These devices therefore offer a first glimpse of the massive app economy potential for next generation of smart apps (digital app + physical device: internet-enabled, sensor-carrying).
Of the device manufacturers, none are open source – but they realized the only way forward is to open their APIs, which some (like Nest) did over the last year. But it’s just the tip of the iceberg – some companies like Belkin are unsure if they want to open yet.
Meanwhile, the number of smart devices from the established giants as well as the plethora of start-ups, and from hundreds of thousands of “makers,” is expanding exponentially.
So if you are an app developer and a fan of Philips, Withings, Nike or Nest, thats great! There is an API for that, or will be soon and you can develop apps for the growing population who own these devices.
Nike Fitbit now has 36 applications on their dedicated Apps page, while Philips Hue shows some 40 third party apps in the iTunes App Store. There is initial traction.
But history shows that people want to connect different devices in ways we cannot imagine. Joe Consumer is not going to surround himself with only Philips products… or Samsung for that matter.
The consumer wants maximum purchase flexibility, and will want maximum freedom to choose the best apps to monitor and control any device they buy, across different devices regardless of manufacturer.
So how do you make it even easier for developers to offer consumers maximum flexibility?
You lower the barrier even more, to accelerate the consumer-facing, App Development ecosystem.
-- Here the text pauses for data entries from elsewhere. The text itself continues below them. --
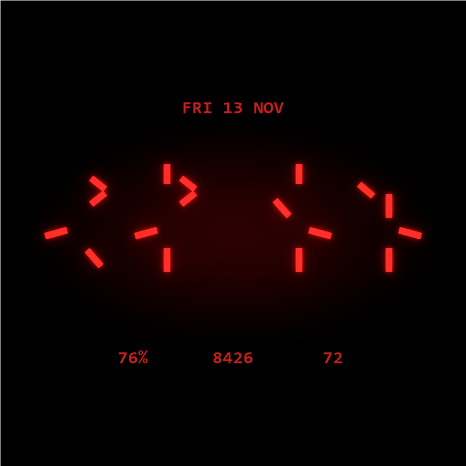
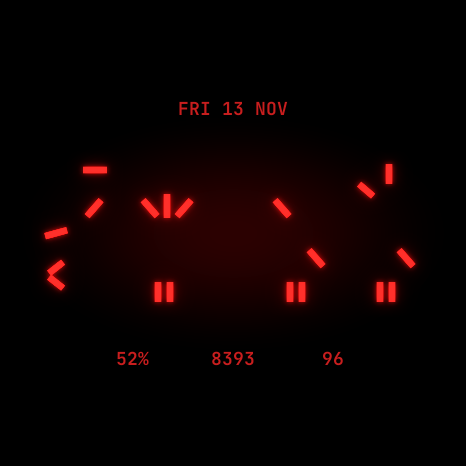
v2.0: preview and README pictures are now screenshots from the watch

diff --git a/README.md b/README.md
@@ -8,7 +8,7 @@ A hunter's wrist display for round Wear OS watches (built for the OnePlus Watch 
   <img src="docs/thermal.png" width="250" alt="Predator watch face, thermal view">
 </p>
 
-The pictures are composited locally from the rendered layers (`tools/mock.ps1`).
+The pictures are screenshots from the watch.
 
 ## The display
 
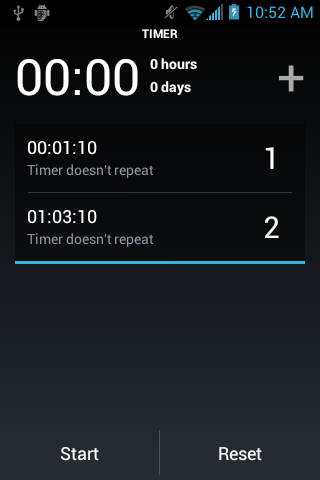
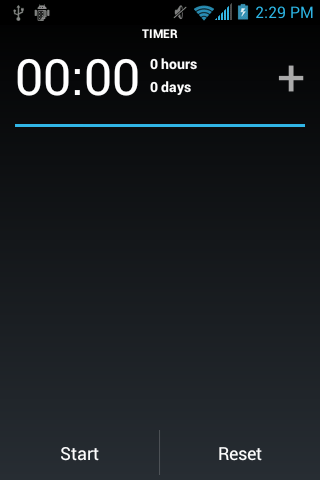
fixing failing scenarios

diff --git a/features/step_definitions/calabash_steps.rb b/features/step_definitions/calabash_steps.rb
@@ -39,17 +39,21 @@ Then /^the lap record will( not)? have matching times for lap time and total tim
 end
 
 And /^I set the NumberPickers to (\d+ hours), (\d+ minutes), and (\d+ seconds)$/ do |hours, minutes, seconds|
-	setAmountOf(hours, 25)
-	setAmountOf(minutes, 50)
-	setAmountOf(seconds, 75)
+  setAmountOf(hours, 25, 25)
+	setAmountOf(minutes, 50, 25)
+	setAmountOf(seconds, 75, 25)
 end
 
 And /^I clear the timers$/ do
-	performAction('press_long_on_text', 'Reset')
+	performAction('long_press_on_view_by_id', 'clear_timer')
 end
 
-Then /^I will( not)? see "([^\"]*)" on the timer screen$/ do |negate, saved_timer|
+Then /^I will see "([^\"]*)" on the timer screen$/ do |saved_timer|
   time_found = query("listview textview index:1").first["text"]
-  negate ? saved_timer.should_not == time_found : saved_timer.should == time_found
+  saved_timer.should == time_found
+end
+
+Then /^I will not see "([^\"]*)" on the timer screen$/ do |saved_timer|
+  query("listview textview").length.should == 0
 end
 

diff --git a/features/support/helper_methods.rb b/features/support/helper_methods.rb
@@ -7,10 +7,11 @@ def stopwatch_is_running?
 	end
 end
 
-def setAmountOf(time, at_this_location)
-	if time > 0
+def setAmountOf(time, percent_from_left, percent_from_top)
+	
+  if time > 0
 		for i in 1..time
-			performAction('click_on_screen', at_this_location, 25)
+			performAction('click_on_screen', percent_from_left, percent_from_top)
 		end
 	end
 end
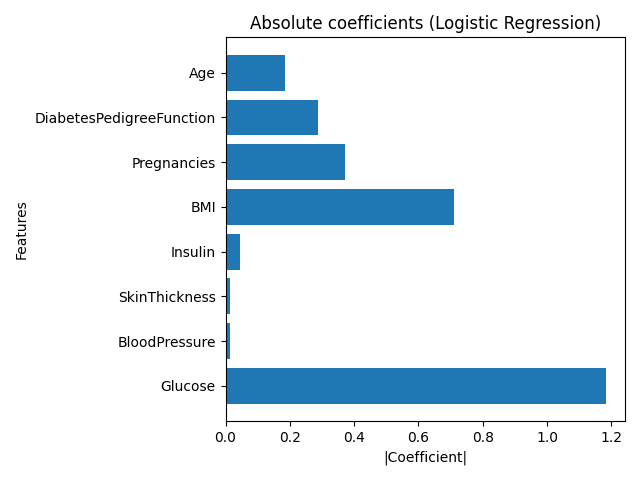
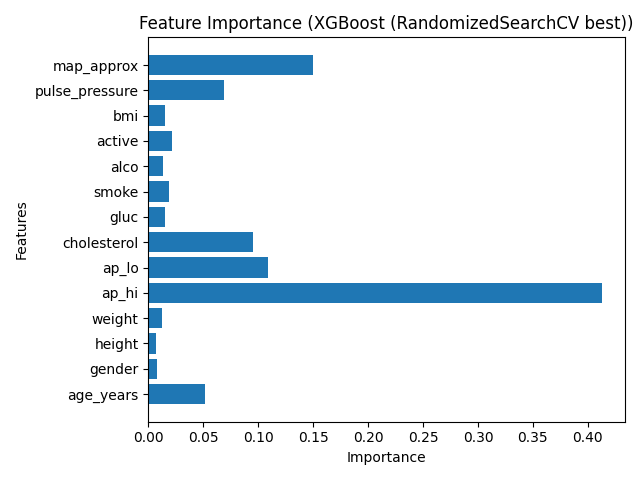
Improve cardio training: engineered features, HGB search, XGB HPO, OOF threshold
Add BMI, pulse pressure, and MAP; HistGradientBoosting + expanded XGBoost
random search; champion by CV ROC-AUC; save threshold JSON sidecar; ignore
generated threshold file.

Made-with: Cursor

diff --git a/model.py b/model.py
@@ -1,6 +1,7 @@
 # =========================
 # 1. IMPORTS
 # =========================
+import json
 import os
 import warnings
 from pathlib import Path
@@ -11,7 +12,9 @@ matplotlib.use(os.environ.get("MPLBACKEND", "Agg"))
 import matplotlib.pyplot as plt
 import numpy as np
 import pandas as pd
+from sklearn.base import clone
 from sklearn.compose import ColumnTransformer
+from sklearn.ensemble import HistGradientBoostingClassifier
 from sklearn.impute import SimpleImputer
 from sklearn.linear_model import LogisticRegression
 from sklearn.metrics import (
@@ -24,6 +27,7 @@ from sklearn.metrics import (
 from sklearn.model_selection import (
     RandomizedSearchCV,
     StratifiedKFold,
+    cross_val_predict,
     cross_validate,
     train_test_split,
 )
@@ -36,10 +40,11 @@ warnings.filterwarnings("ignore", category=UserWarning)
 _ROOT = Path(__file__).resolve().parent
 _DATA_CSV = _ROOT / "sources" / "cardio_train.csv"
 _MODEL_PATH = _ROOT / "cardiovascular_model.pkl"
+_THRESHOLD_PATH = _ROOT / "cardiovascular_model.threshold.json"
 _PLOT_PATH = _ROOT / "feature_importance.png"
 
-# Feature column order after engineering (age -> age_years)
-_FEATURE_COLUMNS: list[str] = [
+# Raw + engineered features (derived columns added in _clean_cardio_xy after row filtering)
+_BASE_FEATURES: list[str] = [
     "age_years",
     "gender",
     "height",
@@ -52,17 +57,18 @@ _FEATURE_COLUMNS: list[str] = [
     "alco",
     "active",
 ]
+_DERIVED_FEATURES: list[str] = ["bmi", "pulse_pressure", "map_approx"]
+_FEATURE_COLUMNS: list[str] = _BASE_FEATURES + _DERIVED_FEATURES
 
 
 def _clean_cardio_xy(df: pd.DataFrame) -> tuple[pd.DataFrame, pd.Series]:
-    """Load target and features; engineer age_years; drop inconsistent / extreme rows."""
+    """Load target and features; engineer age_years and derived vitals; filter bad rows."""
     y = df["cardio"].astype(int)
     X = df.drop(columns=["cardio"]).copy()
     X["age_years"] = X["age"].astype(float) / 365.25
     X = X.drop(columns=["age"])
-    X = X[_FEATURE_COLUMNS]
+    X = X[_BASE_FEATURES]
 
-    # Systolic must exceed diastolic; drop impossible vitals (common cardio_train cleanup)
     ok = (
         (X["ap_hi"] > X["ap_lo"])
         & (X["ap_hi"] >= 80)
@@ -76,6 +82,13 @@ def _clean_cardio_xy(df: pd.DataFrame) -> tuple[pd.DataFrame, pd.Series]:
     )
     X = X.loc[ok].reset_index(drop=True)
     y = y.loc[ok].reset_index(drop=True)
+
+    h_m = X["height"].astype(float) / 100.0
+    X["bmi"] = X["weight"].astype(float) / (h_m * h_m)
+    X["pulse_pressure"] = X["ap_hi"].astype(float) - X["ap_lo"].astype(float)
+    X["map_approx"] = (X["ap_hi"].astype(float) + 2.0 * X["ap_lo"].astype(float)) / 3.0
+
+    X = X[_FEATURE_COLUMNS]
     return X, y
 
 
@@ -93,6 +106,26 @@ def _build_preprocess(X: pd.DataFrame) -> ColumnTransformer:
         remainder="drop",
         verbose_feature_names_out=False,
     )
+
+
+def _oof_positive_proba(
+    estimator: Pipeline, X: pd.DataFrame, y: pd.Series, cv: StratifiedKFold
+) -> np.ndarray:
+    """Out-of-fold positive-class probabilities for threshold tuning (no test leakage)."""
+    return cross_val_predict(
+        clone(estimator), X, y, cv=cv, method="predict_proba", n_jobs=-1
+    )[:, 1]
+
+
+def _best_threshold_accuracy(y_true: np.ndarray, proba: np.ndarray) -> tuple[float, float]:
+    """Threshold in (0,1) maximizing accuracy on OOF predictions."""
+    best_t, best_acc = 0.5, 0.0
+    for t in np.linspace(0.01, 0.99, 99):
+        pred = (proba >= t).astype(int)
+        acc = accuracy_score(y_true, pred)
+        if acc > best_acc:
+            best_acc, best_t = acc, t
+    return best_t, best_acc
 
 
 def main() -> None:
@@ -170,7 +203,7 @@ def main() -> None:
     lr_cv_auc = lr_cv["test_roc_auc"].mean()
 
     # =========================
-    # 5. XGBOOST: RANDOM SEARCH + CV
+    # 5. XGBOOST: RANDOM SEARCH + CV (hist, wider search)
     # =========================
     preprocess_xgb = _build_preprocess(X)
     xgb_pipe = Pipeline(
@@ -179,9 +212,11 @@ def main() -> None:
             (
                 "clf",
                 XGBClassifier(
-                    n_estimators=100,
-                    max_depth=4,
+                    n_estimators=300,
+                    max_depth=5,
                     learning_rate=0.1,
+                    tree_method="hist",
+                    max_bin=256,
                     eval_metric="logloss",
                     random_state=42,
                     n_jobs=-1,
@@ -190,21 +225,24 @@ def main() -> None:
         ]
     )
 
-    param_distributions = {
+    xgb_param_distributions = {
         "clf__max_depth": [3, 4, 5, 6, 8],
-        "clf__n_estimators": [50, 100, 200, 300],
-        "clf__learning_rate": [0.01, 0.05, 0.1, 0.15, 0.2],
-        "clf__min_child_weight": [1, 2, 3, 5],
+        "clf__n_estimators": [100, 200, 300, 500],
+        "clf__learning_rate": [0.01, 0.03, 0.05, 0.1, 0.15, 0.2],
+        "clf__min_child_weight": [1, 2, 3, 5, 7],
         "clf__subsample": [0.7, 0.8, 0.9, 1.0],
         "clf__colsample_bytree": [0.7, 0.8, 0.9, 1.0],
         "clf__reg_lambda": [0.5, 1.0, 2.0, 5.0],
+        "clf__reg_alpha": [0.0, 0.01, 0.1, 0.5, 1.0],
+        "clf__gamma": [0.0, 0.05, 0.1, 0.2],
+        "clf__max_bin": [128, 256, 512],
     }
 
     print("\n--- XGBoost (RandomizedSearchCV, 5-fold, roc_auc) ---")
     xgb_search = RandomizedSearchCV(
         estimator=xgb_pipe,
-        param_distributions=param_distributions,
-        n_iter=30,
+        param_distributions=xgb_param_distributions,
+        n_iter=80,
         cv=cv,
         scoring="roc_auc",
         random_state=42,
@@ -228,43 +266,136 @@ def main() -> None:
     xgb_cv_auc = xgb_search.best_score_
 
     # =========================
-    # 6. SAVE BEST PIPELINE (by CV ROC-AUC) + FEATURE IMPORTANCE
+    # 6. HIST GRADIENT BOOSTING: RANDOM SEARCH + CV
+    # =========================
+    preprocess_hgb = _build_preprocess(X)
+    hgb_pipe = Pipeline(
+        [
+            ("pre", preprocess_hgb),
+            (
+                "clf",
+                HistGradientBoostingClassifier(
+                    random_state=42,
+                    early_stopping=True,
+                    validation_fraction=0.12,
+                    n_iter_no_change=20,
+                ),
+            ),
+        ]
+    )
+
+    hgb_param_distributions = {
+        "clf__max_depth": [None, 3, 5, 7, 9],
+        "clf__learning_rate": [0.01, 0.05, 0.08, 0.1, 0.15, 0.2],
+        "clf__max_iter": [150, 250, 400, 600],
+        "clf__min_samples_leaf": [10, 20, 40, 80, 120],
+        "clf__l2_regularization": [0.0, 1e-4, 1e-2, 0.1, 1.0],
+        "clf__max_leaf_nodes": [15, 31, 63, 127],
+    }
+
+    print("\n--- HistGradientBoosting (RandomizedSearchCV, 5-fold, roc_auc) ---")
+    hgb_search = RandomizedSearchCV(
+        estimator=hgb_pipe,
+        param_distributions=hgb_param_distributions,
+        n_iter=60,
+        cv=cv,
+        scoring="roc_auc",
+        random_state=43,
+        n_jobs=-1,
+        refit=True,
+    )
+    hgb_search.fit(X_train, y_train)
+    print(f"  Best CV ROC-AUC: {hgb_search.best_score_:.4f}")
+    print(f"  Best params: {hgb_search.best_params_}")
+
+    best_hgb = hgb_search.best_estimator_
+    y_pred_hgb = best_hgb.predict(X_test)
+    y_proba_hgb = best_hgb.predict_proba(X_test)[:, 1]
+
+    print("\n--- HistGradientBoosting (holdout) ---")
+    print("  ROC-AUC:", roc_auc_score(y_test, y_proba_hgb))
+    print("  Accuracy:", accuracy_score(y_test, y_pred_hgb))
+    print("  F1 (class 1):", f1_score(y_test, y_pred_hgb, pos_label=1))
+    print(classification_report(y_test, y_pred_hgb))
+
+    hgb_cv_auc = hgb_search.best_score_
+
+    # =========================
+    # 7. CHAMPION BY CV ROC-AUC + OOF THRESHOLD FOR ACCURACY
+    # =========================
+    # Compare three models by mean CV ROC-AUC (primary metric per plan).
+    candidates: list[tuple[str, float, Pipeline]] = [
+        ("LogisticRegression", lr_cv_auc, lr_pipe),
+        ("XGBoost (RandomizedSearchCV best)", xgb_cv_auc, best_xgb),
+        ("HistGradientBoosting (RandomizedSearchCV best)", hgb_cv_auc, best_hgb),
+    ]
+    champion_name, _, champion = max(candidates, key=lambda t: t[1])
+
+    print("\n--- Champion (highest mean CV ROC-AUC) ---")
+    print(f"  {champion_name}  (CV ROC-AUC={max(lr_cv_auc, xgb_cv_auc, hgb_cv_auc):.4f})")
+
+    oof_proba = _oof_positive_proba(champion, X_train, y_train, cv)
+    threshold, oof_acc = _best_threshold_accuracy(y_train.to_numpy(), oof_proba)
+    print(f"\n  OOF accuracy-optimal threshold: {threshold:.4f} (OOF accuracy={oof_acc:.4f})")
+
+    y_proba_test = champion.predict_proba(X_test)[:, 1]
+    y_pred_default = champion.predict(X_test)
+    y_pred_thr = (y_proba_test >= threshold).astype(int)
+
+    print("\n--- Champion holdout (default 0.5 threshold) ---")
+    print("  ROC-AUC:", roc_auc_score(y_test, y_proba_test))
+    print("  Accuracy:", accuracy_score(y_test, y_pred_default))
+    print("  F1 (class 1):", f1_score(y_test, y_pred_default, pos_label=1))
+
+    print("\n--- Champion holdout (OOF-tuned threshold, evaluated once on test) ---")
+    print("  Accuracy:", accuracy_score(y_test, y_pred_thr))
+    print("  F1 (class 1):", f1_score(y_test, y_pred_thr, pos_label=1))
+    print(classification_report(y_test, y_pred_thr))
+
+    # =========================
+    # 8. SAVE PIPELINE + THRESHOLD SIDEcar + FEATURE IMPORTANCE
     # =========================
     import joblib
 
     feat_names = _feature_names_in_order(X)
 
-    if xgb_cv_auc >= lr_cv_auc:
-        champion = best_xgb
-        champion_name = "XGBoost (RandomizedSearchCV best)"
-        importances = champion.named_steps["clf"].feature_importances_
+    clf = champion.named_steps["clf"]
+    if hasattr(clf, "feature_importances_"):
+        importances = clf.feature_importances_
         plt.figure()
         plt.barh(feat_names, importances)
-        plt.title("Feature Importance (XGBoost)")
+        plt.title(f"Feature Importance ({champion_name})")
         plt.xlabel("Importance")
         plt.ylabel("Features")
         plt.tight_layout()
         plt.savefig(_PLOT_PATH)
         plt.close()
-        print(f"\nChampion (CV ROC-AUC): {champion_name}")
-        print(f"Feature importance plot saved to {_PLOT_PATH}")
-    else:
-        champion = lr_pipe
-        champion_name = "LogisticRegression"
-        coef = champion.named_steps["clf"].coef_.ravel()
+        print(f"\nFeature importance plot saved to {_PLOT_PATH}")
+    elif hasattr(clf, "coef_"):
+        coef = clf.coef_.ravel()
         plt.figure()
         plt.barh(feat_names, np.abs(coef))
-        plt.title("Absolute coefficients (Logistic Regression)")
+        plt.title(f"Absolute coefficients ({champion_name})")
         plt.xlabel("|Coefficient|")
         plt.ylabel("Features")
         plt.tight_layout()
         plt.savefig(_PLOT_PATH)
         plt.close()
-        print(f"\nChampion (CV ROC-AUC): {champion_name}")
-        print(f"Coefficient magnitude plot saved to {_PLOT_PATH}")
+        print(f"\nCoefficient plot saved to {_PLOT_PATH}")
 
     joblib.dump(champion, _MODEL_PATH)
     print(f"\nSaved pipeline ({champion_name}) to {_MODEL_PATH}")
+
+    meta = {
+        "champion": champion_name,
+        "positive_class_threshold": threshold,
+        "oof_accuracy_at_threshold": oof_acc,
+        "cv_roc_auc_logistic_regression": lr_cv_auc,
+        "cv_roc_auc_xgboost": xgb_cv_auc,
+        "cv_roc_auc_hist_gradient_boosting": hgb_cv_auc,
+    }
+    _THRESHOLD_PATH.write_text(json.dumps(meta, indent=2), encoding="utf-8")
+    print(f"Saved threshold metadata to {_THRESHOLD_PATH}")
 
 
 if __name__ == "__main__":
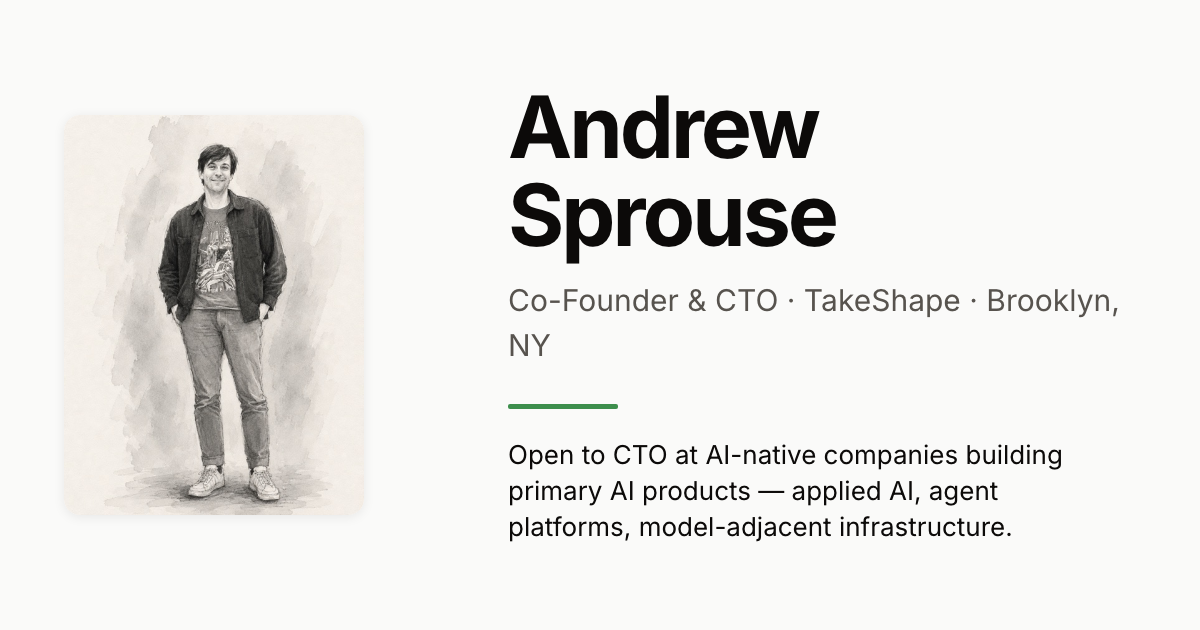
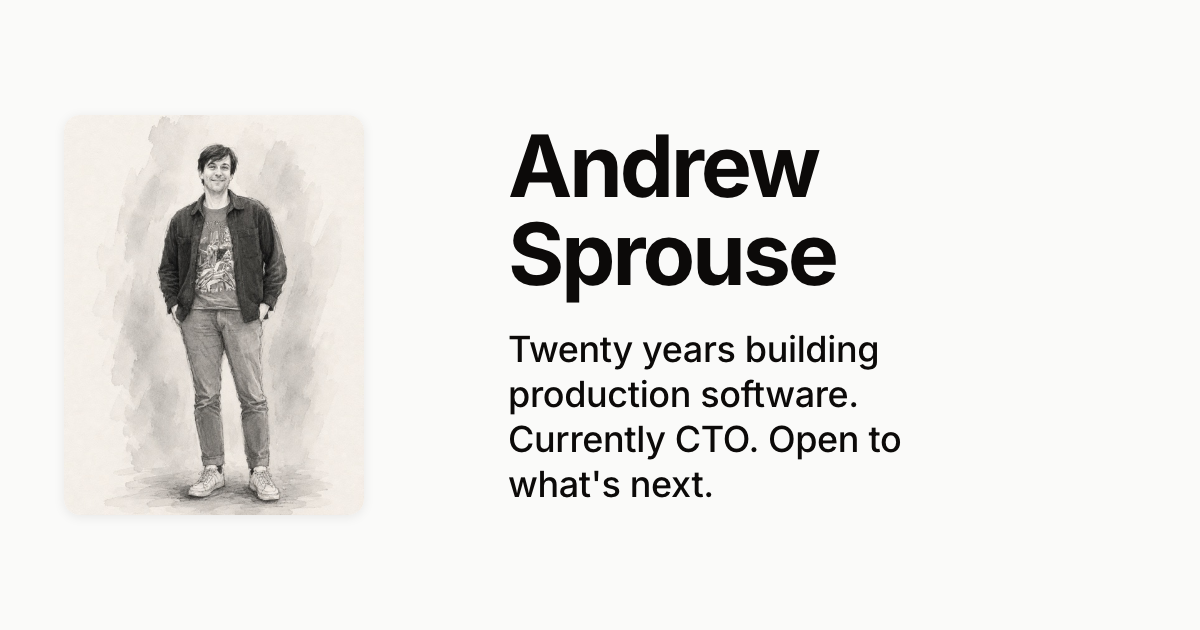
Canonical tagline lives in andrew.yml; OG matches homepage content
Three slightly different tagline strings existed: hardcoded in
src/pages/index.astro, andrew.yml's cto.tagline (different wording), and
the OG card showing cto.openTo instead of any tagline at all. Consolidated:

1. Added top-level `tagline` to andrew.yml as the canonical one-line pitch.
   Schema requires it.
2. Homepage reads `resume.tagline` instead of its hardcoded string.
3. OG strips role-line + brand-rule + openTo and renders just name +
   tagline with bigger type — matches the homepage's "name + tagline +
   portrait" shape, just laid out for 1200×630 landscape.
4. cto.tagline (used on /cv?lens=cto) updated to match the canonical, so
   the CTO lens page reads consistently with the homepage. Principal and
   cofounder taglines stay lens-specific as before.

Regenerated public/og.png — 197 KB → 189 KB after dropping the third
text element.

Changed region(s): [[0.4008, 0.1508, 0.925, 0.6032], [0.4008, 0.6032, 0.8942, 0.8746]]

diff --git a/src/types/resume.ts b/src/types/resume.ts
@@ -20,6 +20,10 @@ export type TechCategory =
 export interface Resume {
   $schema?: string;
   person: Person;
+  /**
+   * Canonical one-line elevator pitch shown on the homepage and OG image. Variant-specific taglines (variants[X].tagline) override per CV lens.
+   */
+  tagline: string;
   summary: string;
   experience: ExperienceEntry[];
   education: EducationEntry[];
It is unrealistic to expect an average app developer to manage thousands of APIs, one for each device.
The answer must and will be, a single point of entry – a single API that connects to the various other devices, and an easy toolset. This is so app developers can develop not against manufacturing brands like Philips, Samsung and Bosch but against device types, i.e. a light bulb, a weighing scale, bicycle or even more basic a motion sensor, or a contact sensor.
Only then will you spark the creative innovative potential of the developer community, to come up with things we cannot conceive of today. This hearkens back to the pivotal year of 2008, before we knew we would all have smart phones and apps to help us monitor and control our lives.
Qualcomm’s AllJoyn initiative is one of the efforts closest to realizing this vision. They are trying to create an open platform overlay for all devices. Naturally, as a Qualcomm spinoff have vested interests, even if they are partnering with Panasonic, LG, Sharp, Cisco, HTC, and others.
We remember the decade-old and failed efforts by telcos to establish M2M protocol standards. The market will instead find an independent, small, super agile, private company, with best design practice and easy open developer tools to establish the standard.